The input:
--- START ---
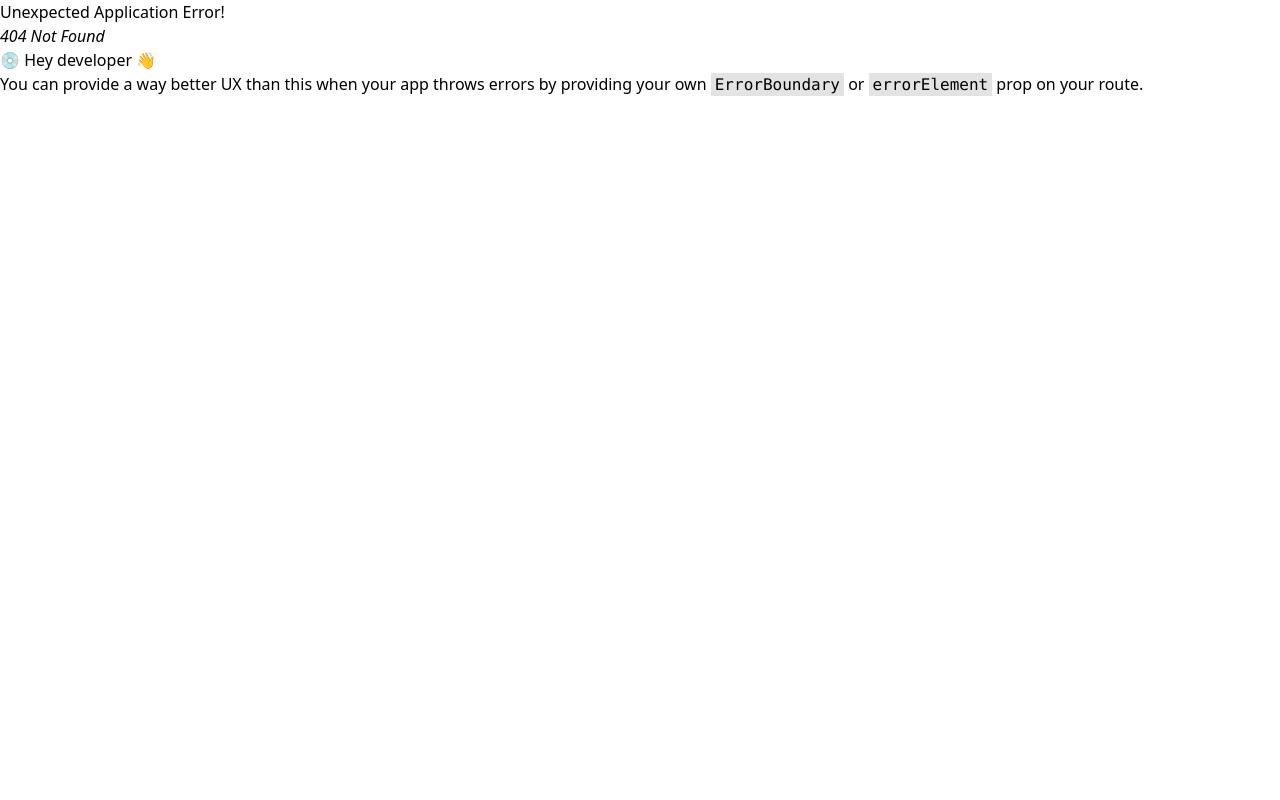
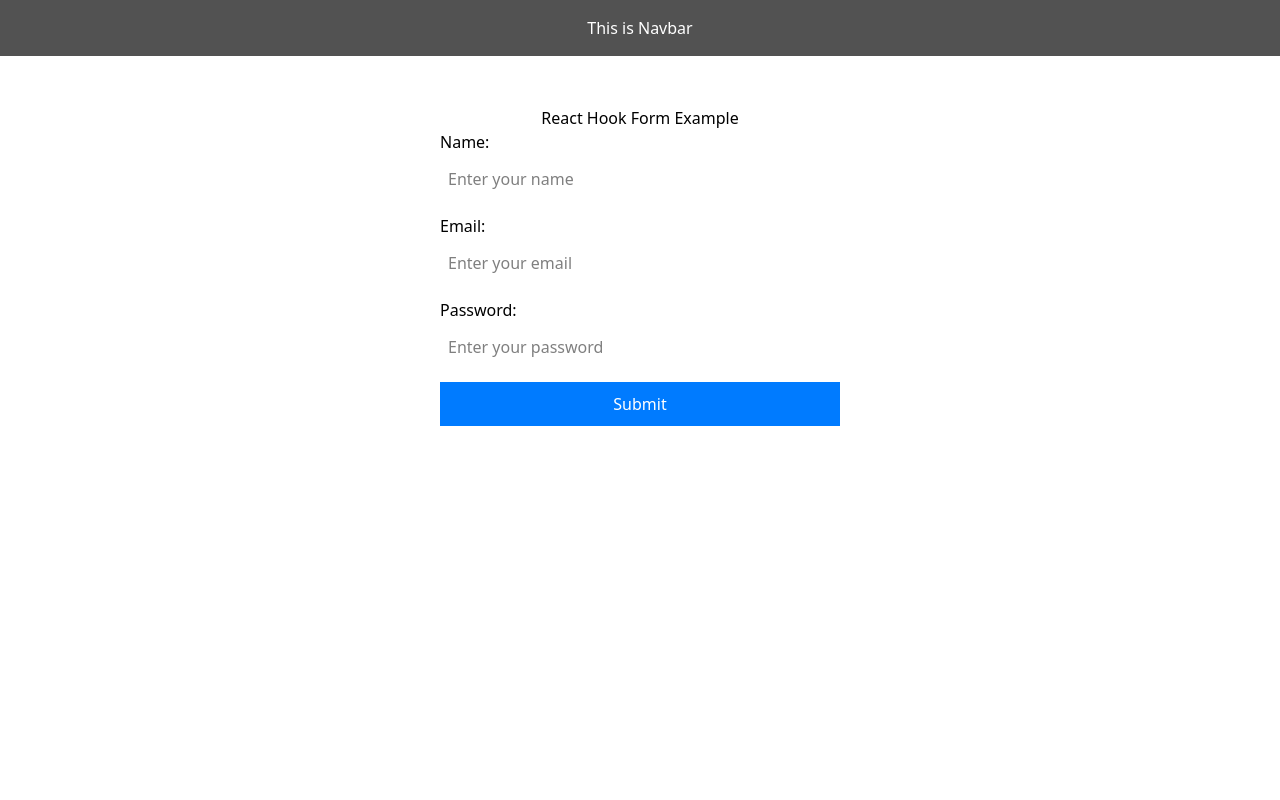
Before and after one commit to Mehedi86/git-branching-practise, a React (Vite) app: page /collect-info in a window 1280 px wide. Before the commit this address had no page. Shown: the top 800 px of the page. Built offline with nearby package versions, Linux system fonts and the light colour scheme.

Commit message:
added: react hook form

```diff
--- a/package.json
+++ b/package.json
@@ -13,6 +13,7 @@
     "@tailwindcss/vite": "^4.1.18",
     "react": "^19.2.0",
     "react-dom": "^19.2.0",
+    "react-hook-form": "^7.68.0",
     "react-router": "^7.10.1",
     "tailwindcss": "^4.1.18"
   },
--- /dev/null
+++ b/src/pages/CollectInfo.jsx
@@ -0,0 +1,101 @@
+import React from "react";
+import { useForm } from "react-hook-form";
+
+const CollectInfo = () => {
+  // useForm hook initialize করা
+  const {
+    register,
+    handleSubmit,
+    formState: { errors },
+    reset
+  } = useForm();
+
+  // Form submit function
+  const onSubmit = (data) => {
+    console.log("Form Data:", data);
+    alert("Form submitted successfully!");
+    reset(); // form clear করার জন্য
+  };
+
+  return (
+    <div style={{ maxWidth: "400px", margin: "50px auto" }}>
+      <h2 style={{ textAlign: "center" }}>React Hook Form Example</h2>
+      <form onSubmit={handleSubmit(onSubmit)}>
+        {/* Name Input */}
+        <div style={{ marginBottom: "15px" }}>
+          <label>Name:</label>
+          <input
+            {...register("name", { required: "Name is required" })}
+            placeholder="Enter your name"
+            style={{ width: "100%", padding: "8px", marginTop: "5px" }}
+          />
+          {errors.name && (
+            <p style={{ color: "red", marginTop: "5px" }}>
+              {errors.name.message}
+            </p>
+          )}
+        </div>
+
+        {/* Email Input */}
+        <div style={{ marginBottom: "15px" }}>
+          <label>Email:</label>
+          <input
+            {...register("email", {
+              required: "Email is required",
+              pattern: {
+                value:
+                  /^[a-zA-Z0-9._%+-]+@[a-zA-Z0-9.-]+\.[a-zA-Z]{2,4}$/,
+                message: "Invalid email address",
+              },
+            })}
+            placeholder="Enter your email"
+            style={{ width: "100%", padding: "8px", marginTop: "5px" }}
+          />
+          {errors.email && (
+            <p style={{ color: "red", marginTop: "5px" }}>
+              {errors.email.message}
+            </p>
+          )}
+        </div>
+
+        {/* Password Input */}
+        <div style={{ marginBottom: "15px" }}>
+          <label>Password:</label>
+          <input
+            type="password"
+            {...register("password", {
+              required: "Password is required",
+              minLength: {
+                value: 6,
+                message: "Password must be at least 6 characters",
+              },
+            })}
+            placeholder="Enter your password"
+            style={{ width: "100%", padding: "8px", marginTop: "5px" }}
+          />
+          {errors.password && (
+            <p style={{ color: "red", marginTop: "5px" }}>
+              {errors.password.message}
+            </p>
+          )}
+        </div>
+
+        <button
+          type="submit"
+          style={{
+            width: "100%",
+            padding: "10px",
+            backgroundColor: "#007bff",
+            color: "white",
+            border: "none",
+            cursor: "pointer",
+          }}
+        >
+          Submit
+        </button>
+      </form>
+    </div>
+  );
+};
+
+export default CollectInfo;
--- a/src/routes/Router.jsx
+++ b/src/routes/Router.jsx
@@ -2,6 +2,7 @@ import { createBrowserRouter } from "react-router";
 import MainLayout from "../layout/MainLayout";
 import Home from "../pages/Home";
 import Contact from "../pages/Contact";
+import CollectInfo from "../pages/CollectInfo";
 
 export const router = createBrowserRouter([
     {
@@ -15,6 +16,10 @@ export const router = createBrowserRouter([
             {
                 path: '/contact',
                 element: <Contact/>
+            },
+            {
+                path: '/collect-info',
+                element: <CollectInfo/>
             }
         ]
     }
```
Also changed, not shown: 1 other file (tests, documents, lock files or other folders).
--- END ---
Task description: Filter the entries and keep only the lines holding "const".

Solution to the exercise:
+const CollectInfo = () => {
+  const {
+  const onSubmit = (data) => {
 export const router = createBrowserRouter([
@@ -15,6 +16,10 @@ export const router = createBrowserRouter([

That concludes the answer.